§ **Provided information**
┌────────

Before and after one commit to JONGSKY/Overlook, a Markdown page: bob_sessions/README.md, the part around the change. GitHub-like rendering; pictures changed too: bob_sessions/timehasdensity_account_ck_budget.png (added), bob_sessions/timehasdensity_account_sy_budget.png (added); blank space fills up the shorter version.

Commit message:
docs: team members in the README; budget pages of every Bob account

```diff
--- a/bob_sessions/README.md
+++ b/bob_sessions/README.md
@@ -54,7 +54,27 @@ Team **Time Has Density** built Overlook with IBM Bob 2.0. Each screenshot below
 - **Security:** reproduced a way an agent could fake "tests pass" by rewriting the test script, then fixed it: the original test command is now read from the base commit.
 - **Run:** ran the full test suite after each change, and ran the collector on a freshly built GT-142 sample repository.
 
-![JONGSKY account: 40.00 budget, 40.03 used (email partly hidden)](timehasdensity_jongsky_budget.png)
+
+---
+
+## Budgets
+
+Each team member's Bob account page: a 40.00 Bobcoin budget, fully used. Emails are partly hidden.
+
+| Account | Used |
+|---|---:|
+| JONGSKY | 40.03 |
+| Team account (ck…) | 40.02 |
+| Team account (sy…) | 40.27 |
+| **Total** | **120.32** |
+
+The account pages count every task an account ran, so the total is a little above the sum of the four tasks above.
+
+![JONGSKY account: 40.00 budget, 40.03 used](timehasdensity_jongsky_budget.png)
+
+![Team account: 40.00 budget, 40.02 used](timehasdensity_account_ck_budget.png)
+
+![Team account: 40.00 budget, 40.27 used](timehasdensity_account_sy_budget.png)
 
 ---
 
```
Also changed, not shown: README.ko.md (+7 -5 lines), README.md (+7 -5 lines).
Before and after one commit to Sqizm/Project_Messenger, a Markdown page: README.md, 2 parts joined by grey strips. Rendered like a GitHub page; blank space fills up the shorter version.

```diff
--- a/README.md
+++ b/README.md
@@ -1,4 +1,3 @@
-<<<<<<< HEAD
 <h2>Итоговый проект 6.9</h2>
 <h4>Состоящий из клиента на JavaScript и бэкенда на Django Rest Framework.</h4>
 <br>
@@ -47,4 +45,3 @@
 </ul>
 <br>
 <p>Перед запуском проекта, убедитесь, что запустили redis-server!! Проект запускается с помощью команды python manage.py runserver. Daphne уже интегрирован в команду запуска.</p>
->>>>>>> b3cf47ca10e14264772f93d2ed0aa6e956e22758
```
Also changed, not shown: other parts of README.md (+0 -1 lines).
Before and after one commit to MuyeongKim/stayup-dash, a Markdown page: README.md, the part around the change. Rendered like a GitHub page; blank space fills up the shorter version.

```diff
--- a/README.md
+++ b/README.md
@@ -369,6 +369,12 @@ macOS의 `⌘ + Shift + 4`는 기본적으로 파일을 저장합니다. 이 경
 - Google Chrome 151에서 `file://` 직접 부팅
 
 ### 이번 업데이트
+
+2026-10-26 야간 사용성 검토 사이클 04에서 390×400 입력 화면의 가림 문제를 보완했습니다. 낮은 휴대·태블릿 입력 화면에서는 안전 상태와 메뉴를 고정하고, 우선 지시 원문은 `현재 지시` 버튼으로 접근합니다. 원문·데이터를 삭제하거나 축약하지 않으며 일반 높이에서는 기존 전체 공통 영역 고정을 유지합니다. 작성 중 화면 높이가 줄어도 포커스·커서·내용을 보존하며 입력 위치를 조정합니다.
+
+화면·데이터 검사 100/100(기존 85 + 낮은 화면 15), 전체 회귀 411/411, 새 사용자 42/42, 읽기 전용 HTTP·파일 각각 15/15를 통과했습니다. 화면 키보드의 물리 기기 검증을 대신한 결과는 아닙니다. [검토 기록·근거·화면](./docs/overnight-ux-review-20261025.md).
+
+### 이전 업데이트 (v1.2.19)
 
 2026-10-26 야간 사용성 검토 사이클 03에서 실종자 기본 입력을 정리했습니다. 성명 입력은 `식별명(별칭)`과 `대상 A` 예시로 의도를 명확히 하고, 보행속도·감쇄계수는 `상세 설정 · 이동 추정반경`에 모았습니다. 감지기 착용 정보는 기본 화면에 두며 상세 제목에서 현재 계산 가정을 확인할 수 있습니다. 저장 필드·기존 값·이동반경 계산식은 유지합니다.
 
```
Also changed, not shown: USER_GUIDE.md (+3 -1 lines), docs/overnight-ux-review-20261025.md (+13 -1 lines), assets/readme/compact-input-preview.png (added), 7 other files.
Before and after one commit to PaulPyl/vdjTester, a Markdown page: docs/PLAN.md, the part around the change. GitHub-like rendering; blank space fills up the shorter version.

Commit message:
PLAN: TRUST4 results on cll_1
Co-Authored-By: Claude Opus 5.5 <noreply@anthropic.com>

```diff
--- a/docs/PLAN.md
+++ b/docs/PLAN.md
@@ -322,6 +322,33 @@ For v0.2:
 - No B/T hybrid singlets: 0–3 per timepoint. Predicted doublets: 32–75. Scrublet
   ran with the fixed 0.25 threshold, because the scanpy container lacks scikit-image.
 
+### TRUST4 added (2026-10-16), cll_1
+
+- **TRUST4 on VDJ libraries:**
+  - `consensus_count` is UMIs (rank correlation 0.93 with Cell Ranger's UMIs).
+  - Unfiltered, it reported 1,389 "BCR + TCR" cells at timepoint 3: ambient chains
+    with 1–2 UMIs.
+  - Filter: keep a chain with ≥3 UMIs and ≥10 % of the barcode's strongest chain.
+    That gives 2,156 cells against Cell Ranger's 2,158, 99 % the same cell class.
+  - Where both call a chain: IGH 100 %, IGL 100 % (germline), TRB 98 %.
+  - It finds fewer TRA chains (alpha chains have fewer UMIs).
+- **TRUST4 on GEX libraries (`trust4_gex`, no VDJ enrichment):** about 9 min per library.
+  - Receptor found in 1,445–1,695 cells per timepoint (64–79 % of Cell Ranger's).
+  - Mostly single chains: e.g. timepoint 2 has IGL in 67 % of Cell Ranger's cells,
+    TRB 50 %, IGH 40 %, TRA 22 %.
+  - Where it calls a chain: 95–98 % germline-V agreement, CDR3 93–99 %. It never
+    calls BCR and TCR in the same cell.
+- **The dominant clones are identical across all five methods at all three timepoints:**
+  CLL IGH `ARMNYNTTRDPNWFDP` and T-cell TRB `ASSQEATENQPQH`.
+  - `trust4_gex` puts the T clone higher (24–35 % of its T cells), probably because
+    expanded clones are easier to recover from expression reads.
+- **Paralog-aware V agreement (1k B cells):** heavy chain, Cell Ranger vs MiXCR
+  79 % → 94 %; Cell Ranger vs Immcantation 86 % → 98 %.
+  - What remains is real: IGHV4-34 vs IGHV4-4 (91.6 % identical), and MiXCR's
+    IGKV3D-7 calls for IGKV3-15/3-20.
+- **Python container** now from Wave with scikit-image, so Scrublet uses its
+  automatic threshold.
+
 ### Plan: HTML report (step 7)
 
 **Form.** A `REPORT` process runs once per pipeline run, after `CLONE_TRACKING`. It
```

└────────

§ **Exercise description**
Out of the entries, report each line that contains the word "with".

§ **Output of the exercise**
@@ -54,7 +54,27 @@ Team **Time Has Density** built Overlook with IBM Bob 2.0. Each screenshot below
   ran with the fixed 0.25 threshold, because the scanpy container lacks scikit-image.
+  - `consensus_count` is UMIs (rank correlation 0.93 with Cell Ranger's UMIs).
+    with 1–2 UMIs.
+  - Filter: keep a chain with ≥3 UMIs and ≥10 % of the barcode's strongest chain.
+- **Python container** now from Wave with scikit-image, so Scrublet uses its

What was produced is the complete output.